* _Your objective_:
Every line below that holds the string "margin" should be copied out.

Recorded data:
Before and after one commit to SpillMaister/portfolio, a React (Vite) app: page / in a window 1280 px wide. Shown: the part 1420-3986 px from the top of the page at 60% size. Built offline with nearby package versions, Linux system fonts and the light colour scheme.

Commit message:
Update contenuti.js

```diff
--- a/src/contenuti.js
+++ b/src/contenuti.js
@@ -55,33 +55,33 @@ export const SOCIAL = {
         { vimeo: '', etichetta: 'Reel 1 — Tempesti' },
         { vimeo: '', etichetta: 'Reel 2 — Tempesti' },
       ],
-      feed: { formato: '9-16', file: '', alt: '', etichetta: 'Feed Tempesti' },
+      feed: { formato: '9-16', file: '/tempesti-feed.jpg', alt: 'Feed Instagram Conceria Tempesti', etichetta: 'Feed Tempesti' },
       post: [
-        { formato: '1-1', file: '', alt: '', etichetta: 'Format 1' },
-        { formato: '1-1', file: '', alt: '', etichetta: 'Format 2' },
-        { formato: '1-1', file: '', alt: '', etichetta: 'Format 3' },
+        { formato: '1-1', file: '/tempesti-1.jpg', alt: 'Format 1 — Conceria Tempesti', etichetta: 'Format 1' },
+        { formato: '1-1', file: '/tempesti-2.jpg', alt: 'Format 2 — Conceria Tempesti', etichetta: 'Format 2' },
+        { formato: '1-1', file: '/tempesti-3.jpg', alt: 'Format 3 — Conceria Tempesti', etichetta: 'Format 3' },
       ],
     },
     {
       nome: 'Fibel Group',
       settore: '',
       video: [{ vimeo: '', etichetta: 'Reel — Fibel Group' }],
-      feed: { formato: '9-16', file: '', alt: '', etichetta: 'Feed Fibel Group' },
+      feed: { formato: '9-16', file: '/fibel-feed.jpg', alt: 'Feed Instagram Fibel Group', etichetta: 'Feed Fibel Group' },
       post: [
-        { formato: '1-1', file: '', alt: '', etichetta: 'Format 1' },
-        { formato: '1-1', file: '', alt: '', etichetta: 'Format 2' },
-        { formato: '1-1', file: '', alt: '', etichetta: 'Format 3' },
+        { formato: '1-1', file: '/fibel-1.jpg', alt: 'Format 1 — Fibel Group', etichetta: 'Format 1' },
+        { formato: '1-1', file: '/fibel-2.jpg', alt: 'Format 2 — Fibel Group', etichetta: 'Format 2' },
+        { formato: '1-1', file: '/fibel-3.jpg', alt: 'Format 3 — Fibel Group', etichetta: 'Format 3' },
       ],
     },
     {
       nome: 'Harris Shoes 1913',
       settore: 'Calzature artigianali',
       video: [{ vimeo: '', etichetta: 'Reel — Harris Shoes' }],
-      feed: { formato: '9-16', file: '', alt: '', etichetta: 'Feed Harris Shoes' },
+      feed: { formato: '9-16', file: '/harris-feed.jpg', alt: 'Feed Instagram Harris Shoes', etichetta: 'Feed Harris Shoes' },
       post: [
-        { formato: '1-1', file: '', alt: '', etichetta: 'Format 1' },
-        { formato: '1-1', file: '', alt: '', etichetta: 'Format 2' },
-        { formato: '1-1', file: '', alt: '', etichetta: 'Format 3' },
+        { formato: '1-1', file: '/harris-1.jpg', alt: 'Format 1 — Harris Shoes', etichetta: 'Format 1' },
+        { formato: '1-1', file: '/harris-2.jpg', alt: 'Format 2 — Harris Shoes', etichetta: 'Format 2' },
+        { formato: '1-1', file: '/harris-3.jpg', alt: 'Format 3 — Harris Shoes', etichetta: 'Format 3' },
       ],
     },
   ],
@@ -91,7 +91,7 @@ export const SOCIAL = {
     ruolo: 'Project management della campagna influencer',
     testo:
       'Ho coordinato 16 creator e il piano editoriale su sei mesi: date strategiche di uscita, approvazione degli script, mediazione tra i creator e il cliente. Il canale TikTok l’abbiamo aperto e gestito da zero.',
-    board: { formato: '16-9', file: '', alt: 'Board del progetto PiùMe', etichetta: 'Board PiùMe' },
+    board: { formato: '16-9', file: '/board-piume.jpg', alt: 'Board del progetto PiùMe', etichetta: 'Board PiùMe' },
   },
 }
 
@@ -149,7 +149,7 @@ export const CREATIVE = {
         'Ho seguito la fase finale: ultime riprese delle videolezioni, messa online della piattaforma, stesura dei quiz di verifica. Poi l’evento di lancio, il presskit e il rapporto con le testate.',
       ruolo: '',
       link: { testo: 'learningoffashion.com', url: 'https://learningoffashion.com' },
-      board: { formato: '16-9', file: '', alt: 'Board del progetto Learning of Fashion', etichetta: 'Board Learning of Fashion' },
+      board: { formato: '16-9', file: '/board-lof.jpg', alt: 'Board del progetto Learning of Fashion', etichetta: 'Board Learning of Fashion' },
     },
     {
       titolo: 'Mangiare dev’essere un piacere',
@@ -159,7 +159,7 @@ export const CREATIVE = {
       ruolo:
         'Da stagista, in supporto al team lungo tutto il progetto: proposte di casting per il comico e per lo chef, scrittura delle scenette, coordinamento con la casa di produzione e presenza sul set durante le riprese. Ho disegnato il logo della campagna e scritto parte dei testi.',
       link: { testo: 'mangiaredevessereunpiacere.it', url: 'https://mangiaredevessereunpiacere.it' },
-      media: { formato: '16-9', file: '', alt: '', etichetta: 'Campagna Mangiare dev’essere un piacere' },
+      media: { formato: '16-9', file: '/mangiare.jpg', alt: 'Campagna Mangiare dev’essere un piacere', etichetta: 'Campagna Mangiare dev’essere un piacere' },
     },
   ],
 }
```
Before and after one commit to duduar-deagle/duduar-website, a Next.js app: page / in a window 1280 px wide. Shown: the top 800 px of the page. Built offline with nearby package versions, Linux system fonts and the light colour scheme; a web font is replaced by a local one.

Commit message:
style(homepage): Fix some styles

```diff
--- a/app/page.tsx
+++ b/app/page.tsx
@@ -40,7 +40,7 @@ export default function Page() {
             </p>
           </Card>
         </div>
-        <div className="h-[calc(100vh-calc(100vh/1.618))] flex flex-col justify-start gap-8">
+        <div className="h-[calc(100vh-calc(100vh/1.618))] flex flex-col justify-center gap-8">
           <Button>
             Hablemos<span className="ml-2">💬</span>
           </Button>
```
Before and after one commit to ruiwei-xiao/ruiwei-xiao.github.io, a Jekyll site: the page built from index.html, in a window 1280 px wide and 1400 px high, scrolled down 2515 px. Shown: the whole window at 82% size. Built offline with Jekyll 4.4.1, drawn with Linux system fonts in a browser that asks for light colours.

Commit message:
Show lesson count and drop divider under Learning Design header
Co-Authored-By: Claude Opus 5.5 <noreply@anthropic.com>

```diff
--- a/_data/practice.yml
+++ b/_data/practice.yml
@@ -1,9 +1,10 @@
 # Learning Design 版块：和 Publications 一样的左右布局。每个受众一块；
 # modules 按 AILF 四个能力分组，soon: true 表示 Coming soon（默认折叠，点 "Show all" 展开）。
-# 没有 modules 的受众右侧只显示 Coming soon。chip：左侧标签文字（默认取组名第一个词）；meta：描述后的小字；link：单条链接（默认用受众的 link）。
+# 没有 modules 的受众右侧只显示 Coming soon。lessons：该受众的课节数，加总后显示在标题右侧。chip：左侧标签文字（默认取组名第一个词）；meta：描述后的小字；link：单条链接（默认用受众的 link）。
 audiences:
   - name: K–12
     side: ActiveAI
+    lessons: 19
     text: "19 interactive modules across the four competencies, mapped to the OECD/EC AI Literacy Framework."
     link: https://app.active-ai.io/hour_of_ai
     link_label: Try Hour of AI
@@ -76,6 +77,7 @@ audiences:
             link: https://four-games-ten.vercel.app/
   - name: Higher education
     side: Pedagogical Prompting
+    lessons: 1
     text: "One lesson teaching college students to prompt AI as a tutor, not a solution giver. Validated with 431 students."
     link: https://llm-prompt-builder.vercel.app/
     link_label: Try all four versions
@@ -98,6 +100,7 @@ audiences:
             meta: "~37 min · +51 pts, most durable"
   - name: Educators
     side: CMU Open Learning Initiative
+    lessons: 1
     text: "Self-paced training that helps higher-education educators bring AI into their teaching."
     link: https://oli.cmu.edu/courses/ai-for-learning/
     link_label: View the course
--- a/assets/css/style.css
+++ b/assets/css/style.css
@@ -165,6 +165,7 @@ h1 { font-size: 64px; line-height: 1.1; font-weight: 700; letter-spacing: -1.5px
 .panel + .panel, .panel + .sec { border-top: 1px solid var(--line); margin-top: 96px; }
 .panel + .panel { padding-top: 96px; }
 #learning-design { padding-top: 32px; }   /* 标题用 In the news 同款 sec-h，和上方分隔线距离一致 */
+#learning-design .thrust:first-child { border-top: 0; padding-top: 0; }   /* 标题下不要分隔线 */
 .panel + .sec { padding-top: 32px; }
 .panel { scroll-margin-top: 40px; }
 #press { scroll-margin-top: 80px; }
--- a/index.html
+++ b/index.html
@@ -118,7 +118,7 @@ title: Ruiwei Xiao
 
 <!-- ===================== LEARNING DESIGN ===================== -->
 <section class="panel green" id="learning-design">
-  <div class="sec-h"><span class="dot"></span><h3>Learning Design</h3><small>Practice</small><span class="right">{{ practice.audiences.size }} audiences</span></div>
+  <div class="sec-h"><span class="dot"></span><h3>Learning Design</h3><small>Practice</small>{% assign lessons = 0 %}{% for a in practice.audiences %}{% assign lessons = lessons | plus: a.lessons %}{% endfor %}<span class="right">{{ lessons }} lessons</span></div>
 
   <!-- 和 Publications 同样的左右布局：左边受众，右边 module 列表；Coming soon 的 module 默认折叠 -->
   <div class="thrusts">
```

* _Completed exercise_:
 .panel + .panel, .panel + .sec { border-top: 1px solid var(--line); margin-top: 96px; }
 .panel { scroll-margin-top: 40px; }
 #press { scroll-margin-top: 80px; }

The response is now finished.